- [Problem requirements]
Take each line of the material that includes "ease" and copy it.

- [Source material]
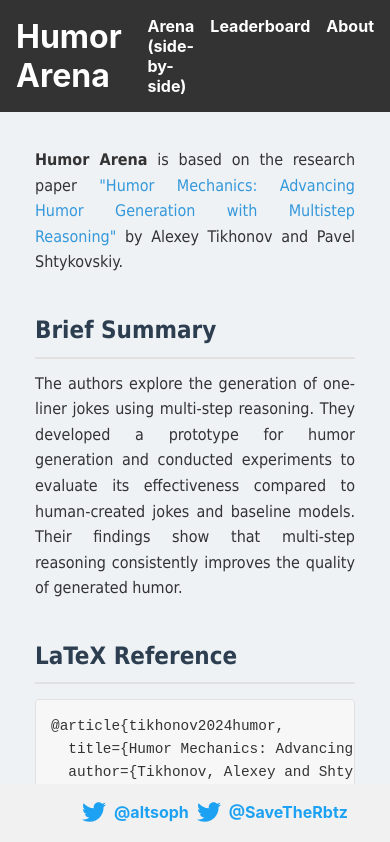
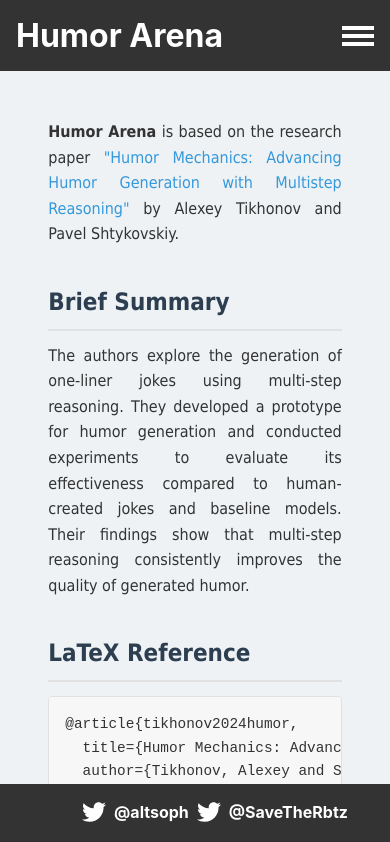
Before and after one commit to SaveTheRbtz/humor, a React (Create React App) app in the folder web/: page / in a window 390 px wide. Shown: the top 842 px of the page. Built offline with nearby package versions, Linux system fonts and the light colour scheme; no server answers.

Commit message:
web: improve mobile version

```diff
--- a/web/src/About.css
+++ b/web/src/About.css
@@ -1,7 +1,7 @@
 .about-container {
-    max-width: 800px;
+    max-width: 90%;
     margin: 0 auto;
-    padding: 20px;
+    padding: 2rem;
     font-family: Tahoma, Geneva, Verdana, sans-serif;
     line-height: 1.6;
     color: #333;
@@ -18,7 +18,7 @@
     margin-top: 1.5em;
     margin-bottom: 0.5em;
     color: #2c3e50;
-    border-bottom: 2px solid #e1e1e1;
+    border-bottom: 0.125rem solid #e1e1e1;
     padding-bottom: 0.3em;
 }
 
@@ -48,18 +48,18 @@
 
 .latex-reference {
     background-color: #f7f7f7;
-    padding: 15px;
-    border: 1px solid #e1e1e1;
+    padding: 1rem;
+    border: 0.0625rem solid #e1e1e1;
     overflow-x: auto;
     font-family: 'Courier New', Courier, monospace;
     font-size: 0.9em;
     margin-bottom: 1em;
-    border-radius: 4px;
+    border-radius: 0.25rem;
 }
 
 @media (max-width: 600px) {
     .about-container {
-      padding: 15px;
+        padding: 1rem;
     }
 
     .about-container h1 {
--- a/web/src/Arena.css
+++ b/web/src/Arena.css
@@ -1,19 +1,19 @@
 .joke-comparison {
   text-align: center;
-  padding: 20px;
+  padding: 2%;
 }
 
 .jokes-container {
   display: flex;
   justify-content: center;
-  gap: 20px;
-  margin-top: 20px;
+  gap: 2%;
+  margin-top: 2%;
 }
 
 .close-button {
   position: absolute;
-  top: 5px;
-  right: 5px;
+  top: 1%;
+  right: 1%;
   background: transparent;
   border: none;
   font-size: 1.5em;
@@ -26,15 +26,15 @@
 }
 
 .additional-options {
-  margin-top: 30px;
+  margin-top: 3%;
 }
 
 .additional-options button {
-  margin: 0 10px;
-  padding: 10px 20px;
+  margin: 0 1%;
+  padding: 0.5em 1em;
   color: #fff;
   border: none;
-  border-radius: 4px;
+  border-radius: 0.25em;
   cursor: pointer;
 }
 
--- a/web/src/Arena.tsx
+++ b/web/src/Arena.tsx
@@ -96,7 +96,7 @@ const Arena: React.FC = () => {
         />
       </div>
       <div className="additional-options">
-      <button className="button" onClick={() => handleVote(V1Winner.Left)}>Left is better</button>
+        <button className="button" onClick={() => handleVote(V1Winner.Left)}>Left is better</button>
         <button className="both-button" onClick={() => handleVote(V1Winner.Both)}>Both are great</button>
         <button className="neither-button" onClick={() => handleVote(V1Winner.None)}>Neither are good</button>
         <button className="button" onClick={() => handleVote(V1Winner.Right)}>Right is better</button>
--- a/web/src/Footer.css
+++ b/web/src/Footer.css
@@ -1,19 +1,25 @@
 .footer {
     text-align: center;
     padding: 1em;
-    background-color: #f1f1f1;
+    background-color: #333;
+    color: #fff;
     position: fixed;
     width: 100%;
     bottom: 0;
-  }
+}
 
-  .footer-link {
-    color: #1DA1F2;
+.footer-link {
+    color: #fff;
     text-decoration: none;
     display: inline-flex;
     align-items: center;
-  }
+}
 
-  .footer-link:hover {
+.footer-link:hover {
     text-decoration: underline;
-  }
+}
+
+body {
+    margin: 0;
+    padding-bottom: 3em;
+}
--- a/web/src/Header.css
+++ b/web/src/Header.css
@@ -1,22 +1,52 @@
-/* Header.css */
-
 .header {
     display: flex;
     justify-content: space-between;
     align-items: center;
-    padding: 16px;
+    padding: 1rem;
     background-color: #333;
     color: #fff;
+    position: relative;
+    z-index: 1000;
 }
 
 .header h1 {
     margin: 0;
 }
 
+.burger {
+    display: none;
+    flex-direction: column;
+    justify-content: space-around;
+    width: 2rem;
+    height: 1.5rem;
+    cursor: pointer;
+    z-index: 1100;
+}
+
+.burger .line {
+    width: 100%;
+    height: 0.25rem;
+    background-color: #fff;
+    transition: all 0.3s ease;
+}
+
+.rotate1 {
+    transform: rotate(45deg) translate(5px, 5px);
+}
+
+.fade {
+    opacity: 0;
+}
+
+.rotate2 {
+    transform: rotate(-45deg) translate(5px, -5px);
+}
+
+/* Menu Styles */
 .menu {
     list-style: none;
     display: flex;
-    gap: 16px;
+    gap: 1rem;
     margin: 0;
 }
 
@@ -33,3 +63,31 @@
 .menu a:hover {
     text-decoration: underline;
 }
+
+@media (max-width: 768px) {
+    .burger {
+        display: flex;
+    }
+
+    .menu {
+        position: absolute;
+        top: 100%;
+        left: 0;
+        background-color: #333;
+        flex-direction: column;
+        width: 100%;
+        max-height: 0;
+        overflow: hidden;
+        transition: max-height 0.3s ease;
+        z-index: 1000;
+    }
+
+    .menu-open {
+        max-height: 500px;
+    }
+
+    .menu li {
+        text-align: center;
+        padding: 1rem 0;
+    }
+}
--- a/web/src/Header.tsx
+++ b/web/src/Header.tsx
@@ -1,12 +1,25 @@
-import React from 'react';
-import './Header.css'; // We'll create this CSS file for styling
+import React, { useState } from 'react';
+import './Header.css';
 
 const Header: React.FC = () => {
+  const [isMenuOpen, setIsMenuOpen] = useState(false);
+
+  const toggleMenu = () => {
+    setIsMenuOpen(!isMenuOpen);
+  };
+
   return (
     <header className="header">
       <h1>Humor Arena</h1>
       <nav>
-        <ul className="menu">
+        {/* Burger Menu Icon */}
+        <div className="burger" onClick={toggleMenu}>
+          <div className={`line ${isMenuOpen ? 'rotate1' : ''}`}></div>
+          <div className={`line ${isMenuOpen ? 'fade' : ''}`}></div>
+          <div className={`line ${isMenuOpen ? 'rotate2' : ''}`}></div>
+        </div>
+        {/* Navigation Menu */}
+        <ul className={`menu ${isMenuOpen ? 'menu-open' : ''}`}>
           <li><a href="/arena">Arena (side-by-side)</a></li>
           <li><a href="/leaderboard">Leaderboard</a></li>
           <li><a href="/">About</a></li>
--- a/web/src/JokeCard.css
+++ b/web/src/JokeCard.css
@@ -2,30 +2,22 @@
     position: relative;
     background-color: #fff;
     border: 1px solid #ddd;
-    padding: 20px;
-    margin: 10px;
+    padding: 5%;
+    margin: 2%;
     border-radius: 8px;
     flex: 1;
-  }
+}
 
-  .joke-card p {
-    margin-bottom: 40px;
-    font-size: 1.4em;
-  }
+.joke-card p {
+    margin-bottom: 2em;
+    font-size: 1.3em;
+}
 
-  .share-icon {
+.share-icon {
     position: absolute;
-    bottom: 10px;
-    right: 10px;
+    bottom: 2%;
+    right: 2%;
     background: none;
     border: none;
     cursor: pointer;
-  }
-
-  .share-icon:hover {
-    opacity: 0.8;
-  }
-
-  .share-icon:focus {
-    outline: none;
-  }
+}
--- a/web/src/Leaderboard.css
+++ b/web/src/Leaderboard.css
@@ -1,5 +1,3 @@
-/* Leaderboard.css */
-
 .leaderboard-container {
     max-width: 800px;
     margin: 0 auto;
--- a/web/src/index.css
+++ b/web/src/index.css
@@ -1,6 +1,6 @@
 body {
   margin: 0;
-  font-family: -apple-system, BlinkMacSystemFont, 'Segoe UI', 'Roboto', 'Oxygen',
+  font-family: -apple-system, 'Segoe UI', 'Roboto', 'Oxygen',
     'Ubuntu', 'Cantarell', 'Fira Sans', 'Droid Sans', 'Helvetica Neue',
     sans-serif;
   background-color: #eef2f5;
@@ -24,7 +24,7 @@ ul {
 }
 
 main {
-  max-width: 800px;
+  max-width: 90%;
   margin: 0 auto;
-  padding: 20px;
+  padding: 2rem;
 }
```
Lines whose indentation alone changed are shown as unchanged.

- [Exercise answer]
+    transition: all 0.3s ease;
+        transition: max-height 0.3s ease;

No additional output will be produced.